In 2007 the global community developed an approach known as REDD+ (Reducing Emissions from Deforestation, Degradation, and associated threats to forests). Payments from developed to developing nations will reward measurable conservation successes while creating incentives for the private sector to make commodity supply chains ‘deforestation free.’
Under REDD+, developed countries or private companies can count protected forest carbon as a part of their own emission reduction targets, making those targets easier and cheaper to reach. In the process they transfer significant sums of money to developing countries where the conservation occurs, with all the social and environmental benefits that implies.
By focusing on results and rewarding countries that provide environmental services, this could be a game-changer in the struggle to halt tropical deforestation. But since 2007 REDD+ has not progressed as fast as hoped. Two obstacles have been a lack of concrete incentives and the practical challenges of setting up the system.
Whilst the global incentive structures are laboriously debated, interim measures can build momentum, allow design testing, and boost confidence. Here smaller, more nimble players are already making a difference.
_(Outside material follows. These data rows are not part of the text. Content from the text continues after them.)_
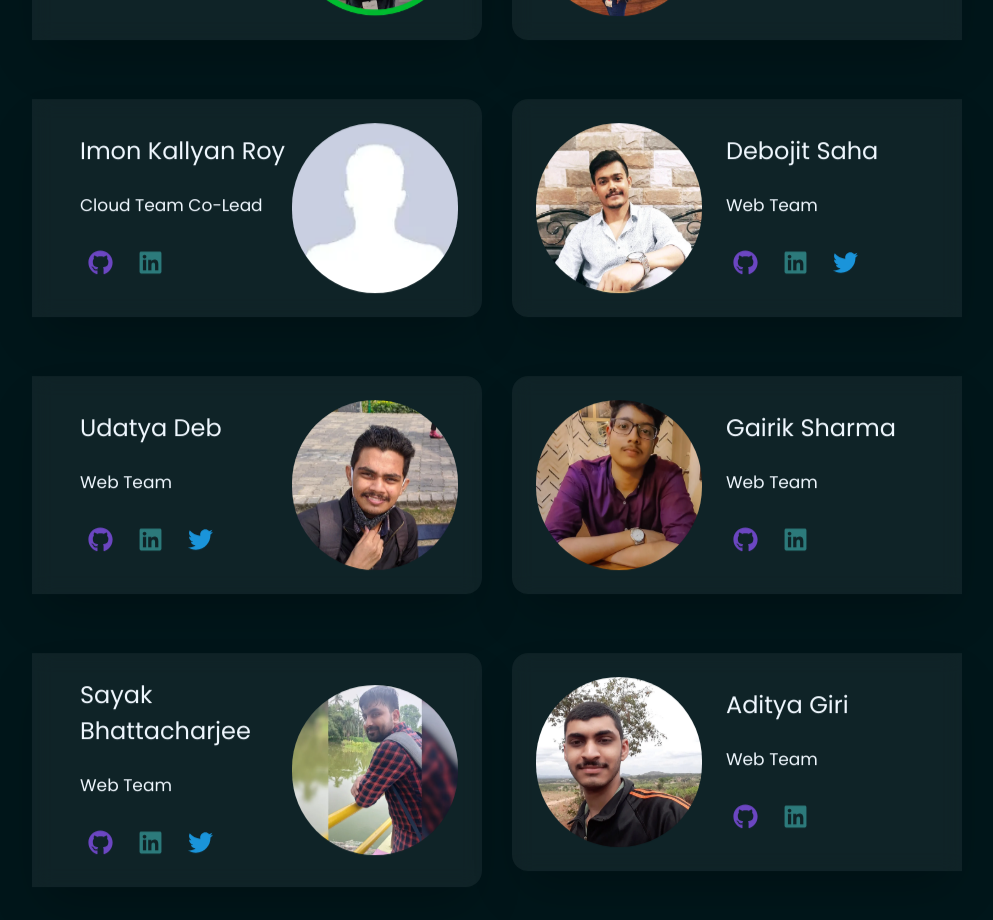
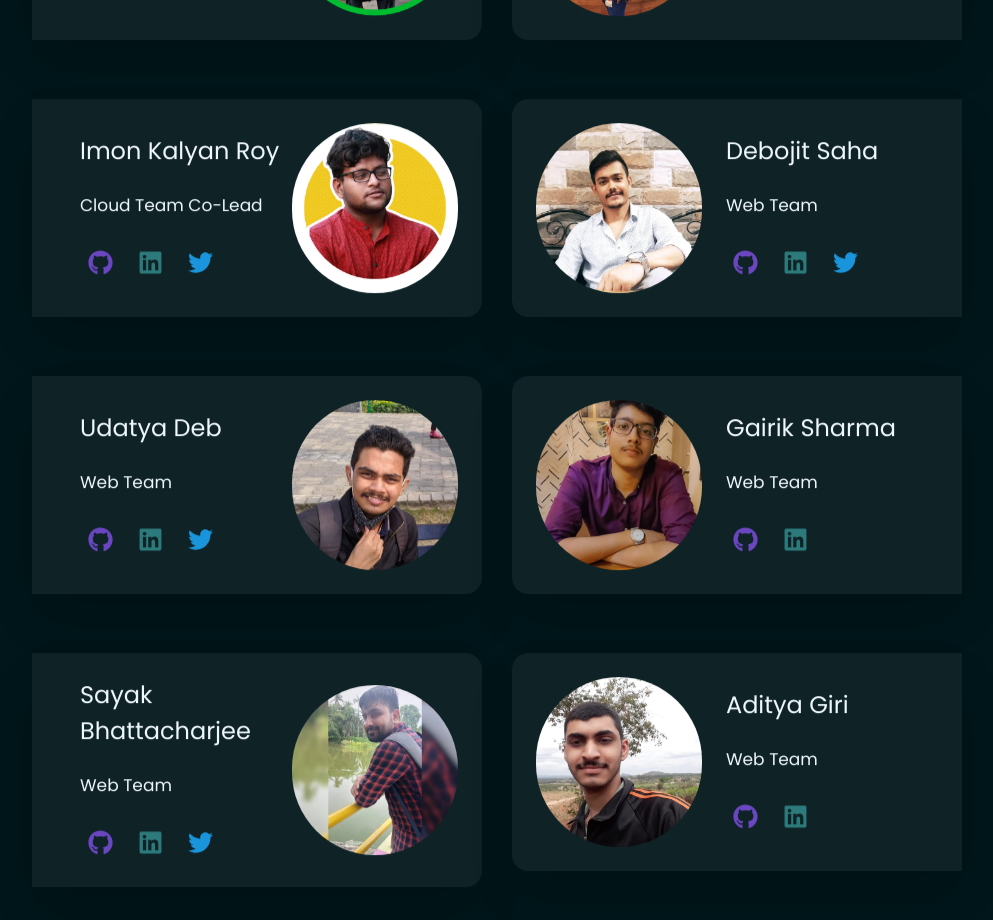
Before and after one commit to winterofcode/2022, a React (Create React App) app: page /organisers in a window 1280 px wide. Shown: the part 980-1900 px from the top of the page, without its empty margins (143-1136 px from the left). Built offline with nearby package versions, Linux system fonts and the light colour scheme; the HTML template or start-up script is replaced by a standard one.

Commit message:
updated teams

```diff
--- a/src/data/data.js
+++ b/src/data/data.js
@@ -4,6 +4,7 @@ import sayanS from "../assets/team/SayanS.webp"
 import biswa from "../assets/team/biswa.webp"
 import shreyam from "../assets/team/shreyam.webp"
 import yash from "../assets/team/yash.webp"
+import imon from "../assets/team/imon.webp"
 import debojit from "../assets/team/debojit.webp"
 import udatya from "../assets/team/udatya.webp"
 import gairik from "../assets/team/gairik.webp"
@@ -13,16 +14,15 @@ import somnath from "../assets/team/somnath.webp"
 import sayanG from "../assets/team/SayanG.webp"
 import debanita from "../assets/team/debanita.webp"
 import pubali from "../assets/team/pubali.webp"
-import defaultDp from "../assets/default_dp.webp"
 
 export const data = [
     {name: "Brishti Saha", desg: "GDSC Lead", img: brishti, socialL: [{ isPres: "GIT", Slink: "https://github.com/BrishtiSaha"}, {isPres: "LINKEDIN", Slink: "https://www.linkedin.com/in/brishti-saha-731334200/"}]},
     {name: "Debobrata Patra", desg: "Design Lead", img: debobrata, socialL: [{isPres: "LINKEDIN", Slink: "https://www.linkedin.com/mwlite/in/debobrata-patra-79b173224"}]},
     {name: "Sayan Samanta", desg: "Web Team Lead", img: sayanS, socialL: [{ isPres: "GIT", Slink: "https://www.github.com/SayanDeveloper"}, {isPres: "LINKEDIN", Slink: "https://www.linkedin.com/in/sayandeveloper/"}]},
     {name: "Biswarghya Biswas", desg: "Web Team Co-Lead", img: biswa, socialL: [{ isPres: "GIT", Slink: "https://github.com/lazyfuhrer"}, {isPres: "LINKEDIN", Slink: "https://www.linkedin.com/in/biswarghya-biswas/"}, {isPres: "TWIT", Slink: "https://twitter.com/BiswarghyaB"}]},
-    {name: "Shreyam Maity", desg: "App Team Lead", img: shreyam, socialL: [{ isPres: "GIT", Slink: "https://github.com/shreyammaity"}, {isPres: "LINKEDIN", Slink: "https://linkedin.com/in/shreyammaity"}, , {isPres: "TWIT", Slink: "https://twitter.com/ShreyamMaity"}]},
+    {name: "Shreyam Maity", desg: "App Team Lead", img: shreyam, socialL: [{ isPres: "GIT", Slink: "https://github.com/shreyammaity"}, {isPres: "LINKEDIN", Slink: "https://linkedin.com/in/shreyammaity"}, {isPres: "TWIT", Slink: "https://twitter.com/ShreyamMaity"}]},
     {name: "Yash Shaw", desg: "PR Lead", img: yash, socialL: [{isPres: "LINKEDIN", Slink: "https://www.linkedin.com/in/yshaw2002"}]},
-    {name: "Imon Kallyan Roy", desg: "Cloud Team Co-Lead", img: defaultDp, socialL: [{ isPres: "GIT", Slink: "https://www.github.com"}, {isPres: "LINKEDIN", Slink: "https://www.linkedin.com"}]},
+    {name: "Imon Kalyan Roy", desg: "Cloud Team Co-Lead", img: imon, socialL: [{ isPres: "GIT", Slink: "https://github.com/unownone"}, {isPres: "LINKEDIN", Slink: "https://www.linkedin.com/in/imon--roy/"}, {isPres: "TWIT", Slink: "https://twitter.com/unown1ne"}]},
     {name: "Debojit Saha", desg: "Web Team", img: debojit, socialL: [{ isPres: "GIT", Slink: "https://github.com/debojitsaha"}, {isPres: "LINKEDIN", Slink: "https://www.linkedin.com/in/debojit-saha/"}, {isPres: "TWIT", Slink: "https://twitter.com/star_debojit"}]},
     {name: "Udatya Deb", desg: "Web Team", img: udatya, socialL: [{ isPres: "GIT", Slink: "https://github.com/UDATYA-DEB"}, {isPres: "LINKEDIN", Slink: "https://www.linkedin.com/in/udatya-deb-604785200"}, {isPres: "TWIT", Slink: "https://twitter.com/UdatyaDeb"}]},
     {name: "Gairik Sharma", desg: "Web Team", img: gairik, socialL: [{ isPres: "GIT", Slink: "https://github.com/GairikSharma/"}, {isPres: "LINKEDIN", Slink: "https://www.linkedin.com/in/gairik-sharma-1633b4223/"}]},
```
Also changed, not shown: src/assets/team/imon.webp (added).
Examples include Norway’s multi-billion-dollar pilot programs with several tropical countries, the World Bank’s Carbon Fund, California’s forthcoming cap-and-trade system, and the large and growing global voluntary market for carbon offsets, which is driven by the private sector.
Despite these positive examples, there is a desperate need for both governments and the private sector to raise their level of ambition for a global agreement and to invest more in interim financing measures. Major decisions by a few key actors could have dramatic and rapid effects, promoting belief and action in tropical forest countries.
Early experiences have taught us that while the REDD+ concept is simple, in practice it must address complex issues like human rights, economic trade-offs, and measurement challenges – often in settings with weak governance. If we are to work at a more ambitious scale, it will be essential that such efforts are effective, efficient, and equitable — the three Es of REDD+.
Yet with the right incentives, these practical challenges could likely be overcome and in fact the conservation community faces such obstacles every day. A key issue is that forests must be managed for multiple values beyond carbon, including local livelihoods, biodiversity, disaster risk reduction, and water supply. Besides their moral value, such considerations are crucial to ensuring the durability of measures to protect carbon stocks.
The risk of dispossessing legitimate, traditional forest users as a shortcut to reducing emissions requires that that REDD+ be transparent, with meaningful systems for redress. Existing safeguard mechanisms, while still being developed, already exceed anything applied under most previous large-scale conservation programs so there is reason to be optimistic.
We know that REDD+ can be made to work given the right conditions. The Wildlife Conservation Society is one of several organizations now working at the landscape scale. Our work in Madagascar’s Makira forest – a protected area ringed by vast areas of community-managed land – shows what can be achieved in a desperately poor and hugely biodiverse country.
Makira has already avoided nearly a million tons of CO2 emissions in its first five years while benefiting a local population of over 50,000 people with improved rights to over forest resources and critical investments in agriculture, water, sanitation, and education. At the same time it has helped ensure the survival of a rich diversity of endangered lemurs, birds. and other species.
Valuable in its own right, Makira provides a national testing ground for everything from community rights to financial structures. Perhaps most important, Makira and projects like it show that REDD+ can deliver on its early promises.
For REDD+ to become a reality at scale, governments and the private sector need to promote increased demand for the emission reductions REDD+ can offer. To support this, other stakeholders need to better communicate the successes achieved to date and remain vigilant that the three Es – effectiveness, efficiency, and equity – remain central to the REDD+ vision.
Dr. Tom Evans leads the REDD+ program for the Wildlife Conservation Society.